(Task requirements) Search the material for the word "paper" and copy each line that holds it.

(Study material)

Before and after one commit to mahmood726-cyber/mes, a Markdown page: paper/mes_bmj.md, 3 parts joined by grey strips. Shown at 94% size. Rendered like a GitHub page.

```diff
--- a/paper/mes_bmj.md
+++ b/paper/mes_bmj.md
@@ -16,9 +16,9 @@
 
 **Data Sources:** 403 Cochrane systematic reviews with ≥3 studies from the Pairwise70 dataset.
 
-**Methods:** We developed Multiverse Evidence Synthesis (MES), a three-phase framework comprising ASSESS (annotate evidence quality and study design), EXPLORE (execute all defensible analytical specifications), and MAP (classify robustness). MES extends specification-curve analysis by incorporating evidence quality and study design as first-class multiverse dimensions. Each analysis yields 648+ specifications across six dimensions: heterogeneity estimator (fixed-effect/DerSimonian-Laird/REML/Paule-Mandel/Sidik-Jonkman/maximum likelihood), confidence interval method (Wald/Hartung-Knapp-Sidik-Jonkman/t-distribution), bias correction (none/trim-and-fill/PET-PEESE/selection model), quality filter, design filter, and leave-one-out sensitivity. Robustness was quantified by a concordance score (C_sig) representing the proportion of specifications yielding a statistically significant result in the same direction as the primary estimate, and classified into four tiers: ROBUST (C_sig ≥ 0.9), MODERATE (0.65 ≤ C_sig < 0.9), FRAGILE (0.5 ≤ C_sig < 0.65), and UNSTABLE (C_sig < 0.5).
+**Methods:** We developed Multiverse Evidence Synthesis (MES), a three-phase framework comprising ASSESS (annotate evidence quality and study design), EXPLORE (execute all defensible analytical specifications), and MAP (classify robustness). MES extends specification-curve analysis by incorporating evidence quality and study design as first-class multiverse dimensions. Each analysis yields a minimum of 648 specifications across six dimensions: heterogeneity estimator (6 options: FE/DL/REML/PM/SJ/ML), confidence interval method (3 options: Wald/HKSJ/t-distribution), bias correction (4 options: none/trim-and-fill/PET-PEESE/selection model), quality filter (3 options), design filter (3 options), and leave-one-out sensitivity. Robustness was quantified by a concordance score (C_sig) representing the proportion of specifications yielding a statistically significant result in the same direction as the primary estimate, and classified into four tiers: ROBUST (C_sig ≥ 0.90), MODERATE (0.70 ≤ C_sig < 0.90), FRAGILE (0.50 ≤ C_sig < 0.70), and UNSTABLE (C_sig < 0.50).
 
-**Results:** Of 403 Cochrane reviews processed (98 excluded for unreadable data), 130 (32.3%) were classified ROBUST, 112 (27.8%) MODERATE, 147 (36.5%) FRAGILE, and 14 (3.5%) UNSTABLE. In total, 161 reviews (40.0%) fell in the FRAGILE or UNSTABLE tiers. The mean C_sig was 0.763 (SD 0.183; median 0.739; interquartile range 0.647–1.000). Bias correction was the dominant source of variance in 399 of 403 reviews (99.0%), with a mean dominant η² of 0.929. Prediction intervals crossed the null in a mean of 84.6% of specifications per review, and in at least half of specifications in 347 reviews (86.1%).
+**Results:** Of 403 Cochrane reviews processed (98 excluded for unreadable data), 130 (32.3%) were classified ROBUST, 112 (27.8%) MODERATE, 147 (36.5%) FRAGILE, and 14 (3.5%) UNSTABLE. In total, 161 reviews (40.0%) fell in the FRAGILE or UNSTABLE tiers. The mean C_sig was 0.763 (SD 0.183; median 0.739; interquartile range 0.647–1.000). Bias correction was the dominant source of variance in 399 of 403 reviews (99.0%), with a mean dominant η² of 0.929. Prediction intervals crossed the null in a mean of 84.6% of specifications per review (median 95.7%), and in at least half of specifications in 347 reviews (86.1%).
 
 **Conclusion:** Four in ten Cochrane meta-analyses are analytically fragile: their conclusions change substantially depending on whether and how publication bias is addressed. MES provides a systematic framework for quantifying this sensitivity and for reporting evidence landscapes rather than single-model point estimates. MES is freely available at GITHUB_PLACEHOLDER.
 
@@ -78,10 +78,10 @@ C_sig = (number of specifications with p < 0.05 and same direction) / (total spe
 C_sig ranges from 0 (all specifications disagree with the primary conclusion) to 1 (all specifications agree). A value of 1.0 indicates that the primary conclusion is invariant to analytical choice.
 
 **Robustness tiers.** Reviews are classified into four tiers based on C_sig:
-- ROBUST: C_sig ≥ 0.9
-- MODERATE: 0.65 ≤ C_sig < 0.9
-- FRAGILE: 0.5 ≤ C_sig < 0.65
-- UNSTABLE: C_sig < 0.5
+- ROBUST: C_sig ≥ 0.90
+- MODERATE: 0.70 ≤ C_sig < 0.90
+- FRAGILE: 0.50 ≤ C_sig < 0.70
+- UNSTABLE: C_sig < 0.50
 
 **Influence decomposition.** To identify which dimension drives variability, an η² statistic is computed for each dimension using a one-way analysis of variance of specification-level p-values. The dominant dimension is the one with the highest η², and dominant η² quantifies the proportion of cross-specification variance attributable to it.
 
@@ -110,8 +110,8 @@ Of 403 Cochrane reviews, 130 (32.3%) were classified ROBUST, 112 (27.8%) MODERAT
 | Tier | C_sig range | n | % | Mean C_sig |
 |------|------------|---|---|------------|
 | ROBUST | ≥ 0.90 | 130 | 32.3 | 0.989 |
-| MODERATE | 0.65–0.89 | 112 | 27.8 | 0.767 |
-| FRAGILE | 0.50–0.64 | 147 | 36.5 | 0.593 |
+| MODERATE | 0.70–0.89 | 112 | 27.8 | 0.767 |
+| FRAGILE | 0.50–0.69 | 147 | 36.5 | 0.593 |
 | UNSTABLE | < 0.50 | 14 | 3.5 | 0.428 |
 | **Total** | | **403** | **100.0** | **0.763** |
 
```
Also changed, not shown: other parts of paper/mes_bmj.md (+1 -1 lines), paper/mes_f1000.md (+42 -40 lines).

(Output for this task)
Before and after one commit to mahmood726-cyber/mes, a Markdown page: paper/mes_bmj.md, 3 parts joined by grey strips. Shown at 94% size. Rendered like a GitHub page.
--- a/paper/mes_bmj.md
+++ b/paper/mes_bmj.md
Also changed, not shown: other parts of paper/mes_bmj.md (+1 -1 lines), paper/mes_f1000.md (+42 -40 lines).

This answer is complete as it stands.